By Nina Massey, PA Science Correspondent
Small predators like spiders and ladybirds are the most likely to be lost when natural habitats are converted for human use, research suggests.
A global study on the impact of human land use on different groups of animals found that predators, especially small invertebrates, are the most likely to suffer when natural habitats are transformed to agricultural land or towns and cities.
Also disproportionately affected were small ectotherms - cold-blooded animals such as invertebrates, reptiles and amphibians; large endotherms - mammals and birds; and fungivores - animals that eat fungi.
There were reductions in abundance of 25%-50% compared with surviving natural habitats.
Researchers looked at more than a million records of animal abundance at sites ranging from primary forest to intensively managed farmland and cities.
The data represented more than 25,000 species across 80 countries, which were grouped by size, whether they were warm or cold-blooded and what they eat.
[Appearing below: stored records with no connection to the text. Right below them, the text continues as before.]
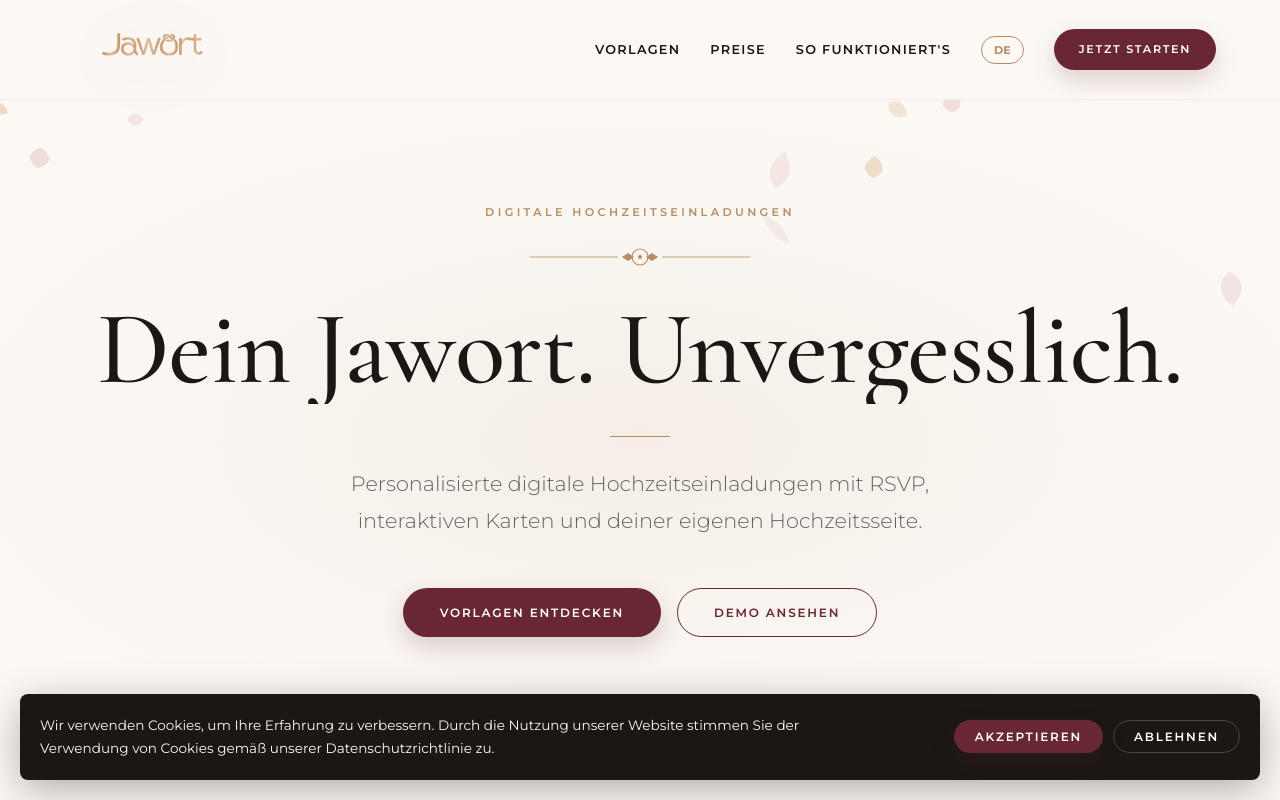
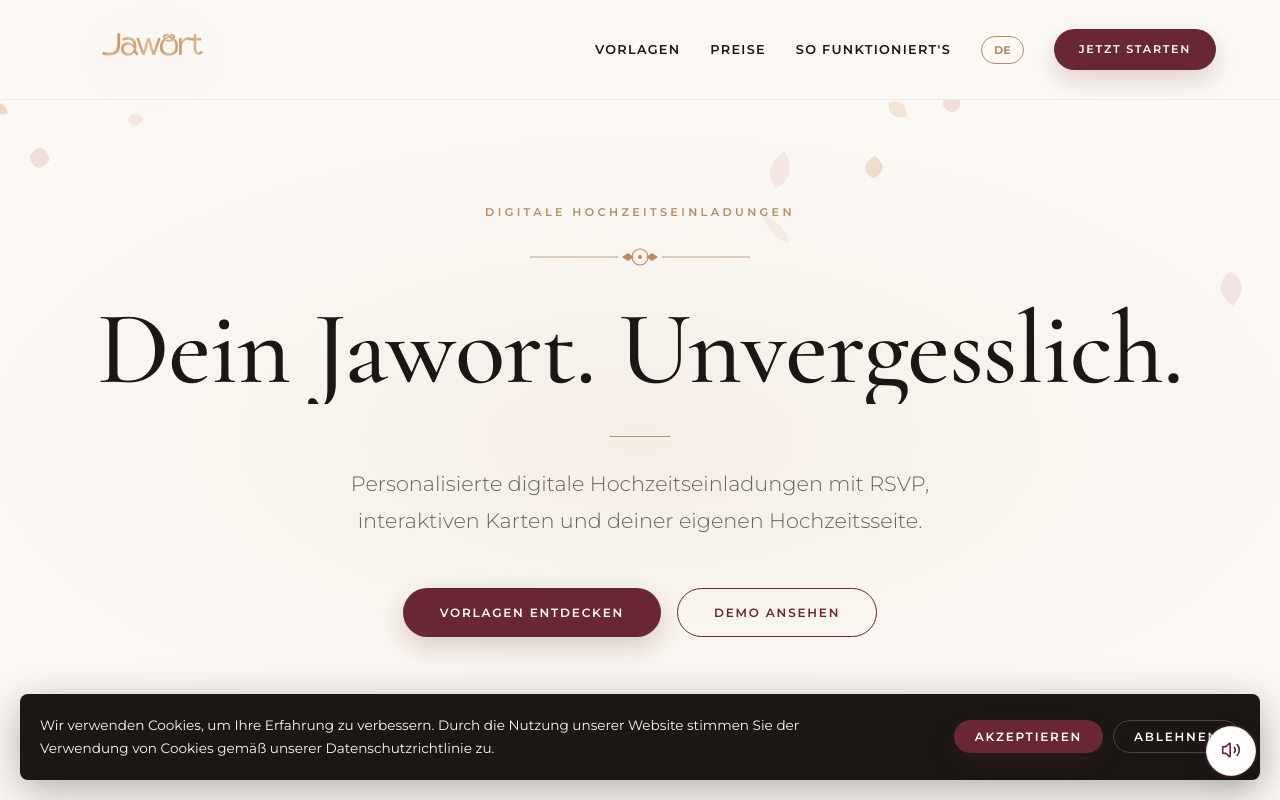
Before and after one commit to eslamhabashy/jawort, a React (Vite) app: page / in a window 1280 px wide. Shown: the top 800 px of the page. Built offline with nearby package versions, Linux system fonts and the light colour scheme.

Commit message:
feat: add background wedding music with autoplay-on-interaction logic and mute toggle

```diff
--- a/src/App.jsx
+++ b/src/App.jsx
@@ -7,6 +7,7 @@
 import TemplateShowcase from './components/TemplateShowcase';
 import { Features, Pricing } from './components/PricingFeatures';
 import { Testimonials, FinalCTA, Footer } from './components/FooterSections';
+import MusicPlayer from './components/MusicPlayer';
 import { motion, AnimatePresence } from 'framer-motion';
 
 // Real Pages
@@ -106,6 +107,7 @@
       <ScrollToTop />
       <div className="App">
         <Navbar />
+        <MusicPlayer />
         <main>
           <Routes>
             <Route path="/" element={<LandingPage />} />
--- /dev/null
+++ b/src/components/MusicPlayer.jsx
@@ -0,0 +1,134 @@
+import React, { useState, useEffect, useRef } from 'react';
+import { Volume2, VolumeX } from 'lucide-react';
+import { motion, AnimatePresence } from 'framer-motion';
+
+const MusicPlayer = () => {
+  const [isPlaying, setIsPlaying] = useState(false);
+  const [hasInteracted, setHasInteracted] = useState(false);
+  const audioRef = useRef(null);
+
+  // Soft Wedding Piano Track (Royalty Free)
+  // Note: Modern browsers require interaction before playing audio.
+  const audioUrl = "https://cdn.pixabay.com/audio/2022/05/27/audio_180873748b.mp3";
+
+  useEffect(() => {
+    const handleFirstInteraction = () => {
+      if (!hasInteracted && audioRef.current) {
+        audioRef.current.play()
+          .then(() => {
+            setIsPlaying(true);
+            setHasInteracted(true);
+          })
+          .catch(err => console.log("Autoplay blocked, waiting for manual toggle.", err));
+
+        // Remove listeners after first interaction
+        window.removeEventListener('click', handleFirstInteraction);
+        window.removeEventListener('touchstart', handleFirstInteraction);
+        window.removeEventListener('scroll', handleFirstInteraction);
+      }
+    };
+
+    window.addEventListener('click', handleFirstInteraction);
+    window.addEventListener('touchstart', handleFirstInteraction);
+    window.addEventListener('scroll', handleFirstInteraction);
+
+    return () => {
+      window.removeEventListener('click', handleFirstInteraction);
+      window.removeEventListener('touchstart', handleFirstInteraction);
+      window.removeEventListener('scroll', handleFirstInteraction);
+    };
+  }, [hasInteracted]);
+
+  const togglePlay = (e) => {
+    e.stopPropagation();
+    if (audioRef.current) {
+      if (isPlaying) {
+        audioRef.current.pause();
+      } else {
+        audioRef.current.play();
+      }
+      setIsPlaying(!isPlaying);
+      setHasInteracted(true);
+    }
+  };
+
+  return (
+    <>
+      <audio
+        ref={audioRef}
+        src={audioUrl}
+        loop
+        preload="auto"
+      />
+
+      <motion.div
+        initial={{ opacity: 0, scale: 0.8 }}
+        animate={{ opacity: 1, scale: 1 }}
+        style={{
+          position: 'fixed',
+          bottom: '24px',
+          right: '24px',
+          zIndex: 200,
+        }}
+      >
+        <button
+          onClick={togglePlay}
+          style={{
+            width: '50px',
+            height: '50px',
+            borderRadius: '50%',
+            background: 'var(--white)',
+            border: '1px solid var(--sand)',
+            display: 'flex',
+            alignItems: 'center',
+            justifyContent: 'center',
+            color: 'var(--accent)',
+            boxShadow: '0 10px 30px rgba(0,0,0,0.1)',
+            cursor: 'pointer',
+            position: 'relative'
+          }}
+          title={isPlaying ? "Mute Music" : "Play Wedding Music"}
+        >
+          <AnimatePresence mode="wait">
+            {isPlaying ? (
+              <motion.div
+                key="volume-on"
+                initial={{ opacity: 0, rotate: -20 }}
+                animate={{ opacity: 1, rotate: 0 }}
+                exit={{ opacity: 0, rotate: 20 }}
+              >
+                <Volume2 size={20} />
+              </motion.div>
+            ) : (
+              <motion.div
+                key="volume-off"
+                initial={{ opacity: 0, rotate: -20 }}
+                animate={{ opacity: 1, rotate: 0 }}
+                exit={{ opacity: 0, rotate: 20 }}
+              >
+                <VolumeX size={20} />
+              </motion.div>
+            )}
+          </AnimatePresence>
+
+          {/* Pulsing indicator when music is playing */}
+          {isPlaying && (
+            <motion.div
+              animate={{ scale: [1, 1.5, 1], opacity: [0.3, 0, 0.3] }}
+              transition={{ duration: 2, repeat: Infinity }}
+              style={{
+                position: 'absolute',
+                inset: -2,
+                borderRadius: '50%',
+                border: '2px solid var(--accent)',
+                pointerEvents: 'none'
+              }}
+            />
+          )}
+        </button>
+      </motion.div>
+    </>
+  );
+};
+
+export default MusicPlayer;
```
Species ranged from the tiny oribatid mite to an African elephant weighing 3,825kg.
Tim Newbold at University College London, the lead author of the research, said: "Normally when we think of predators, we think of big animals like lions or tigers.
"These large predators did not decline as much as we expected with habitat loss, which we think may be because they have already declined because of human actions in the past (such as hunting).
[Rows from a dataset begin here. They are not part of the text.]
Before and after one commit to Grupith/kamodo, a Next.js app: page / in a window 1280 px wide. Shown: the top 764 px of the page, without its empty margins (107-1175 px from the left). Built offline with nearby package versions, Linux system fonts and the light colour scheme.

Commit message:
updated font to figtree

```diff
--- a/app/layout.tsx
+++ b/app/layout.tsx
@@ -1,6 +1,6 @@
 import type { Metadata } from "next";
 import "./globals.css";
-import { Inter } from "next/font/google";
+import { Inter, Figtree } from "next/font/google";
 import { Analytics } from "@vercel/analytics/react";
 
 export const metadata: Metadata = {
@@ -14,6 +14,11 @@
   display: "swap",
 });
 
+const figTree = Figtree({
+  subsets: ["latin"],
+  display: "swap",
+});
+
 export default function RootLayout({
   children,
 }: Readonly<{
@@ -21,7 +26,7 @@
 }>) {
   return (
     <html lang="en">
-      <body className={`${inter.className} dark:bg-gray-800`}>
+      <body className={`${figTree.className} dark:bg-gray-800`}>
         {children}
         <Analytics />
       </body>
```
"We find small predators - such as spiders and ladybirds - to show the biggest declines."
According to the study, published in the British Ecological Society journal Functional Ecology, the results indicate the world's ecosystems are being restructured with disproportionate losses at the top of the food chain.
Dr Newbold added: "We know that different types of animals play important roles within the environment - for example, predators control populations of other animals.
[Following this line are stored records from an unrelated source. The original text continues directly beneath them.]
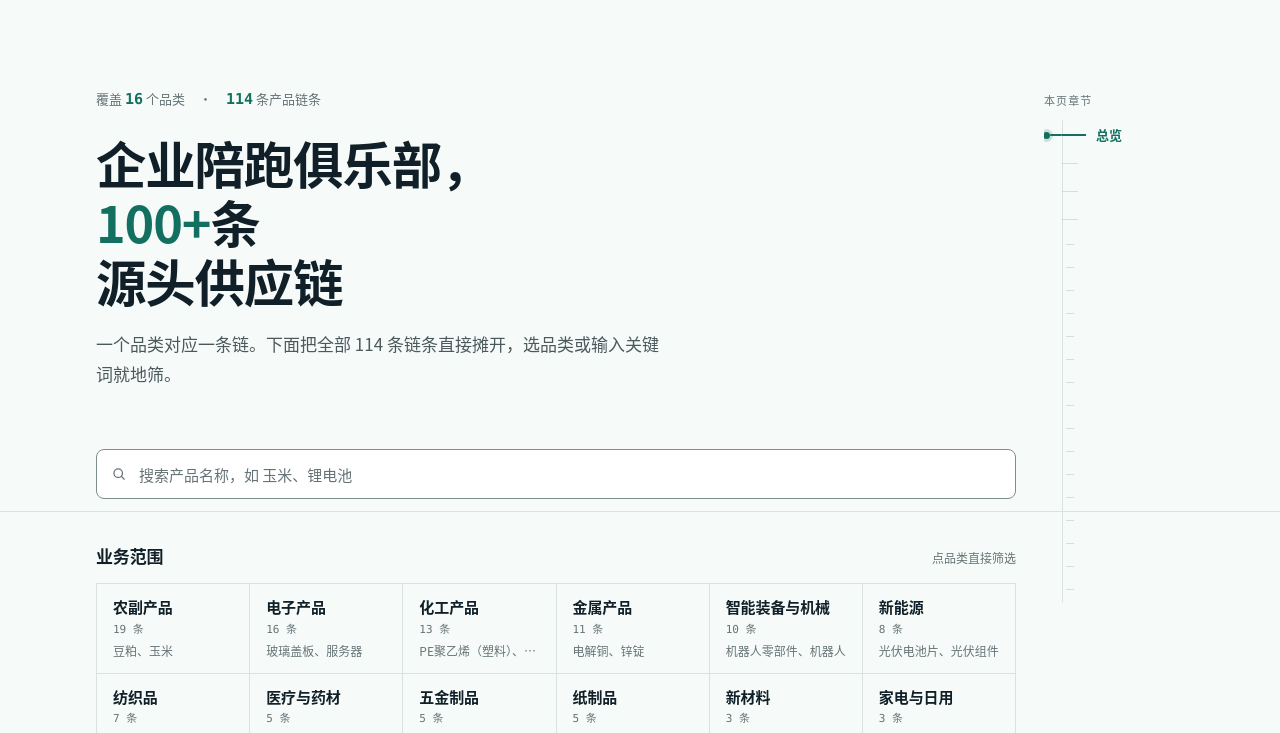
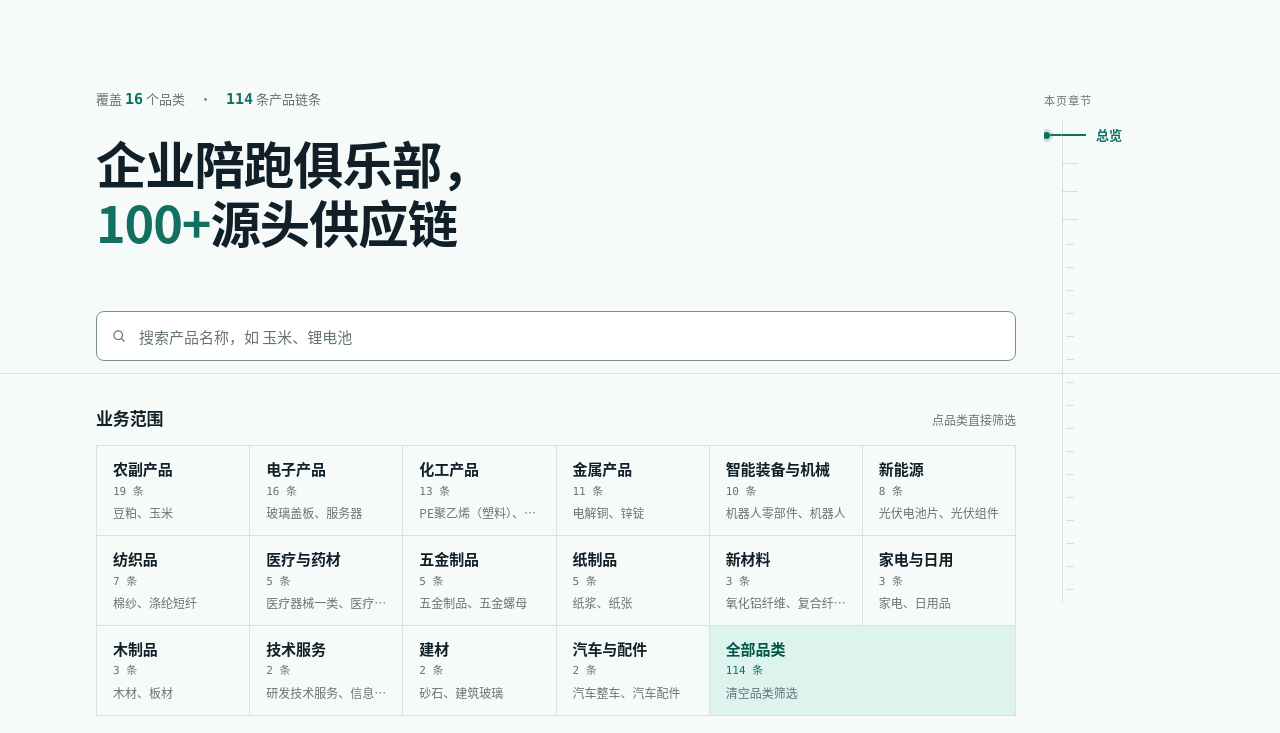
Before and after one commit to Canscx/supply-chain-catalog-site, an Astro site in the folder site/: page / in a window 1280 px wide. Shown: the part 65-798 px from the top of the page. Built offline with nearby package versions, Linux system fonts and the light colour scheme; Astro itself is replaced by a stand-in of ours.

Commit message:
feat(site): 首屏标题收为两行并去掉说明小字
标题改为「企业陪跑俱乐部，/100+源头供应链」，去掉「100+」后的「条」，删掉标题下的说明段落。同时清理 .hero .lead 的样式与入场动画：元素已不存在，留着是死代码。

```diff
--- a/site/src/pages/index.astro
+++ b/site/src/pages/index.astro
@@ -34,10 +34,7 @@ const rulerItems = [
           <span aria-hidden="true">·</span>
           <span><b>{chains}</b> 条产品链条</span>
         </div>
-        <h1 class="display">企业陪跑俱乐部，<br /><span class="display-hi">100+</span>条<br />源头供应链</h1>
-        <p class="lead">
-          一个品类对应一条链。下面把全部 {chains} 条链条直接摊开，选品类或输入关键词就地筛。
-        </p>
+        <h1 class="display">企业陪跑俱乐部，<br /><span class="display-hi">100+</span>源头供应链</h1>
       </div>
     </section>
 
--- a/site/src/styles/components.css
+++ b/site/src/styles/components.css
@@ -182,7 +182,6 @@
   color: var(--accent);
   font-variant-numeric: tabular-nums;
 }
-.hero .lead { margin-top: 18px; }
 .hero-actions { display: flex; flex-wrap: wrap; align-items: center; gap: 8px 22px; margin-top: 26px; }
 
 /* 首屏大标题里的数字用主强调色，和元信息里的统计同色系 */
@@ -836,13 +835,12 @@
 
 /* ---------- 15. 动效 ---------- */
 @media (prefers-reduced-motion: no-preference) {
-  .hero .display, .hero-fact, .hero .lead, .hero-actions {
+  .hero .display, .hero-fact, .hero-actions {
     animation: rise 620ms var(--ease-out-expo) both;
   }
   .hero-fact { animation-delay: 20ms; }
   .hero .display { animation-delay: 70ms; }
-  .hero .lead { animation-delay: 140ms; }
-  .hero-actions { animation-delay: 200ms; }
+  .hero-actions { animation-delay: 140ms; }
 
   .idx-item, .stage {
     animation: rise 520ms var(--ease-out-expo) both;
```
"If some types of animals decline a lot when we lose natural habitats, then they will no longer fulfil these important roles."
The conversion of land to human use is associated with the removal of large amounts of natural plant biomass - usually to make space for livestock and crops.
The study is part of the Predicts project which explores how biodiversity responds to human pressures.
Researchers analysed 1,184,543 records of animal abundance in the Predicts database, gathered from 460 published scientific studies.
The type of land use at each of the 13,676 sample sites was classified from the description of the habitat in the source publication.
The six broad categories were primary vegetation, secondary vegetation, plantation forest, cropland, pasture and urban.
Three levels of human use intensity were also recorded - minimal, light and intense.
Dr Newbold said: "As with all global studies, we are limited in the information that is available to us about where animals are found and what they eat.
"We were able to get information for more animals than ever before, but this was still only around one out of every 100 animals known to science."
The researchers are interested in exploring how groups of animals that play particularly important roles for agriculture, such as pollinating or controlling crop pests, are affected by habitat loss.